TASK STATEMENT
Please copy each line from the entries that contains the string "backed".

INFORMATION GIVEN

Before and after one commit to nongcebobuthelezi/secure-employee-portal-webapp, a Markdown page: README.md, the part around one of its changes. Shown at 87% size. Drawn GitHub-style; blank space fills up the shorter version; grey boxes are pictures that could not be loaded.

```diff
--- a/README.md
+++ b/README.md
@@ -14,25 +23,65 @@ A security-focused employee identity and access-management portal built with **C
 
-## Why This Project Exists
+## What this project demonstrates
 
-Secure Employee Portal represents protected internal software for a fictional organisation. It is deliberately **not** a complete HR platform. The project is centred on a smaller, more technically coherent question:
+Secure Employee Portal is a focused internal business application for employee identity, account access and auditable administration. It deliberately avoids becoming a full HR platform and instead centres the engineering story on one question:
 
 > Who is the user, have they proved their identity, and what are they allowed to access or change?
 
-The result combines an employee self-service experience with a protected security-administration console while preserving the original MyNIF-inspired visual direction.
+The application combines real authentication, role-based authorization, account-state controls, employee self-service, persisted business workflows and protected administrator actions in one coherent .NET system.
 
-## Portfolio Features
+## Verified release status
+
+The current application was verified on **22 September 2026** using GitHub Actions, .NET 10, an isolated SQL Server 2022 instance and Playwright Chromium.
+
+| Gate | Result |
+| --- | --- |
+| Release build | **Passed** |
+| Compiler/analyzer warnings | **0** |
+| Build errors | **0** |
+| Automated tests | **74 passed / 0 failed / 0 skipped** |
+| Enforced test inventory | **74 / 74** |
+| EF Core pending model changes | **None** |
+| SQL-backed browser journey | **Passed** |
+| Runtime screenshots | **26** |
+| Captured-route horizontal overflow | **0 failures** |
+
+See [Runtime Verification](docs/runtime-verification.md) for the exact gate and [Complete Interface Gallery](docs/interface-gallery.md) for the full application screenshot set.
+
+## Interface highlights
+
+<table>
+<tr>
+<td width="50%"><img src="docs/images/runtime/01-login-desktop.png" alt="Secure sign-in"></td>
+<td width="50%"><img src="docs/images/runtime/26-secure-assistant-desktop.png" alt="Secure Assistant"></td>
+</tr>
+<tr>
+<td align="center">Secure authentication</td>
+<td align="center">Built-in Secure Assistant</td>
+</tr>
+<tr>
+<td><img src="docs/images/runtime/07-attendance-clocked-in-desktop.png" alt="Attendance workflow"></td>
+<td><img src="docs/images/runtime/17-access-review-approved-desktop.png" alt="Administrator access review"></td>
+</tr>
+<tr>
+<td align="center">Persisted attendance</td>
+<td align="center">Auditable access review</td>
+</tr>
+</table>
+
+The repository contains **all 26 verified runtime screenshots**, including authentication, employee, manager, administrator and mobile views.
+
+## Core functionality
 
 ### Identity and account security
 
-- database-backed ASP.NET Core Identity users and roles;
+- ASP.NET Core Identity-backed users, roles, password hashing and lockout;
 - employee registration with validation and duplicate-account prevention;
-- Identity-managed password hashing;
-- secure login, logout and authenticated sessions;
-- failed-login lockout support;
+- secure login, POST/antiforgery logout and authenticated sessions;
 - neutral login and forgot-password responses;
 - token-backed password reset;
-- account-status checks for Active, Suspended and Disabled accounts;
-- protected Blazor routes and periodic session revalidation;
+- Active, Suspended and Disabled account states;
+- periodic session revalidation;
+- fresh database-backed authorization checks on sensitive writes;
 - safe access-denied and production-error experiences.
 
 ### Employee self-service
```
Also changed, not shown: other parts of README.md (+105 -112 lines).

RESULT OF THIS TASK
+| SQL-backed browser journey | **Passed** |
-- database-backed ASP.NET Core Identity users and roles;
+- ASP.NET Core Identity-backed users, roles, password hashing and lockout;
 - token-backed password reset;
+- fresh database-backed authorization checks on sensitive writes;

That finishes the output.